  46. 46.
    McKinlay, J. B., Shachar-Hill, Y., Zeikus, J. G., & Vieille, C. (2007). Determining Actinobacillus succino genes metabolic pathways and fluxes by NMR and GC-MS analysis of 13C-labeled metabolic product isotopomers. Metabolic Engineering, 9(2), 177–192.CrossRefPubMedGoogle Scholar
  47. 47.
    Antoniewicz, M. R. (2015). Methods and advances in metabolic flux analysis: a mini-review. J. Ind. Microbiol. Biot., 42(3), 317–325.CrossRefGoogle Scholar
  48. 48.
    Krivoruchko, A., Zhang, Y., Siewers, V., Chen, Y., & Nielsen, J. (2015). Microbial acetyl-CoA metabolism and metabolic engineering. Metabolic Engineering, 28, 28–42.CrossRefPubMedGoogle Scholar

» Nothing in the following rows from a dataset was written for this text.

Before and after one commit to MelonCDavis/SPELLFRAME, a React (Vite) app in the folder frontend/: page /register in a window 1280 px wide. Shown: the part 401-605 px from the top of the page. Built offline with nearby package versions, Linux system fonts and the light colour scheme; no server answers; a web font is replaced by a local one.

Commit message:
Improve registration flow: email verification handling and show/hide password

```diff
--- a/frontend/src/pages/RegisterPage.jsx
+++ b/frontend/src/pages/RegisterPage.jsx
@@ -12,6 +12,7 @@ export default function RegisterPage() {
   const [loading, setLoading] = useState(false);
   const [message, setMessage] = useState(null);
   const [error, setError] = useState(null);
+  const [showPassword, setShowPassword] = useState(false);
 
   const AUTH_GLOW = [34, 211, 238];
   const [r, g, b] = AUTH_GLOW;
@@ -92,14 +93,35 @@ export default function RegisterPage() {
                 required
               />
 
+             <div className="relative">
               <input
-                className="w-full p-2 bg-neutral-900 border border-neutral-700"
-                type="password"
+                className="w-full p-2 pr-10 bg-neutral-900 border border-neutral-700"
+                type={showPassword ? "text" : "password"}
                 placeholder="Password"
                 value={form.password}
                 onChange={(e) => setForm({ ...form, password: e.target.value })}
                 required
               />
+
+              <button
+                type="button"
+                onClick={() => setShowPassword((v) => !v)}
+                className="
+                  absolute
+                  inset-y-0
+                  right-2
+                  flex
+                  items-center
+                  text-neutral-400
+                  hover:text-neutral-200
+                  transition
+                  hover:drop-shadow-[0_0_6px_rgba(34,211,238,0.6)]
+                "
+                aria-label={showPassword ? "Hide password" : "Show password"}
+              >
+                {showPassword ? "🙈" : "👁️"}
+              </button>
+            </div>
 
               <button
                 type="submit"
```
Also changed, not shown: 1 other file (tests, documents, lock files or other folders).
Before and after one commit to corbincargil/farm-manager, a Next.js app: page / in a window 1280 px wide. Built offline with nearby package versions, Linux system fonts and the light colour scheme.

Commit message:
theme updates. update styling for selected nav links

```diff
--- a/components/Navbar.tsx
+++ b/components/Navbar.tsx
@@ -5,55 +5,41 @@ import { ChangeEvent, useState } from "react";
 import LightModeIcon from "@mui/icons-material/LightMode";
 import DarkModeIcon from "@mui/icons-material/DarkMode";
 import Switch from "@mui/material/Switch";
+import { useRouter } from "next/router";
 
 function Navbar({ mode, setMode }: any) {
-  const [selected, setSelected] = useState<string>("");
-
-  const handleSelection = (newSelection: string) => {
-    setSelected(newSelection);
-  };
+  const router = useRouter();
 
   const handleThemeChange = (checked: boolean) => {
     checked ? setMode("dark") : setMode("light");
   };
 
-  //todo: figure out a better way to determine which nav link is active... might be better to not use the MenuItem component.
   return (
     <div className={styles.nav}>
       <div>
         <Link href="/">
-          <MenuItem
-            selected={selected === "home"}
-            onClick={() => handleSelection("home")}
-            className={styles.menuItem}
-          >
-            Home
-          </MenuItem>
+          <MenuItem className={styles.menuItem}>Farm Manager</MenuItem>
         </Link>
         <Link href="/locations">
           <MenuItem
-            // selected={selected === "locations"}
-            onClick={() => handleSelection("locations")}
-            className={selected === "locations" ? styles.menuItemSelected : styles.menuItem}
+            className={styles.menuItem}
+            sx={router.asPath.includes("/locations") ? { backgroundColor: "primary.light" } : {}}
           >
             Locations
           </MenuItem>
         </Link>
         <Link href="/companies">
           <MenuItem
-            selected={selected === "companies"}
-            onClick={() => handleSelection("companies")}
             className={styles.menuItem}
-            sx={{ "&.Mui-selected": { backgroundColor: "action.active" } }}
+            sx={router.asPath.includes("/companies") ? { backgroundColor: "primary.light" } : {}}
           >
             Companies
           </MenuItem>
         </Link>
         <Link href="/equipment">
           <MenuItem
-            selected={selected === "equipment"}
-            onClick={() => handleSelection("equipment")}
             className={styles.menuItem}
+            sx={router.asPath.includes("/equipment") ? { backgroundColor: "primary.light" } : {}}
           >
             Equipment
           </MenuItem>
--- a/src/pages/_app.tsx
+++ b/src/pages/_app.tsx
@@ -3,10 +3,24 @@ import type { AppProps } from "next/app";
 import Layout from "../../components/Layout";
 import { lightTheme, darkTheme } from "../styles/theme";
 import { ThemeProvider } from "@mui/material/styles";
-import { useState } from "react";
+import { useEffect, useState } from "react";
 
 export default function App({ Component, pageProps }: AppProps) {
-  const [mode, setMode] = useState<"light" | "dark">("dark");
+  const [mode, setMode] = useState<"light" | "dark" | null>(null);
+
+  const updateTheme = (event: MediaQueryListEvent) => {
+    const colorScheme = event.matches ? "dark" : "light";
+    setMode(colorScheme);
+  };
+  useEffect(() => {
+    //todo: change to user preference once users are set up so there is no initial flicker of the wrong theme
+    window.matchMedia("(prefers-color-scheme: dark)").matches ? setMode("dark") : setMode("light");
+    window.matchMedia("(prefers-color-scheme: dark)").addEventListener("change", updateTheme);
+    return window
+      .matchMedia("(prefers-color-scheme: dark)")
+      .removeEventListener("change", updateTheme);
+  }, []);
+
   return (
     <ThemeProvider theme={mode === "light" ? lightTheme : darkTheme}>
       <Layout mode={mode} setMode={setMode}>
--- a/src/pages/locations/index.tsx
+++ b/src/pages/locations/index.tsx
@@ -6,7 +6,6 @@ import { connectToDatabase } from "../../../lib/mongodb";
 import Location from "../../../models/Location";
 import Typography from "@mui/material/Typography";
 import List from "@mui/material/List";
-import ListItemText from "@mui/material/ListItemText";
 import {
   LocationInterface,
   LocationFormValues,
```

Copyright information

© Springer Science+Business Media, LLC, part of Springer Nature 2018

Authors and Affiliations

  • Xuefeng Wu
    • 1
    • 2
  • Hongli Yao
    • 1
  • Qing Liu
    • 1
  • Zhi Zheng
    • 1
    • 2
  • Lili Cao
    • 1
    • 2
  • Dongdong Mu
    • 1
  • Hualin Wang
    • 1
    • 2
  • Shaotong Jiang
    • 1
    • 2
  • Xingjiang Li
    • 1
    • 2
  1. 1.School of Food Science and EngineeringHefei University of TechnologyHefei CityPeople’s Republic of China
  2. 2.Key Laboratory for Agricultural Products Processing of Anhui ProvinceHefeiPeople’s Republic of China

Personalised recommendations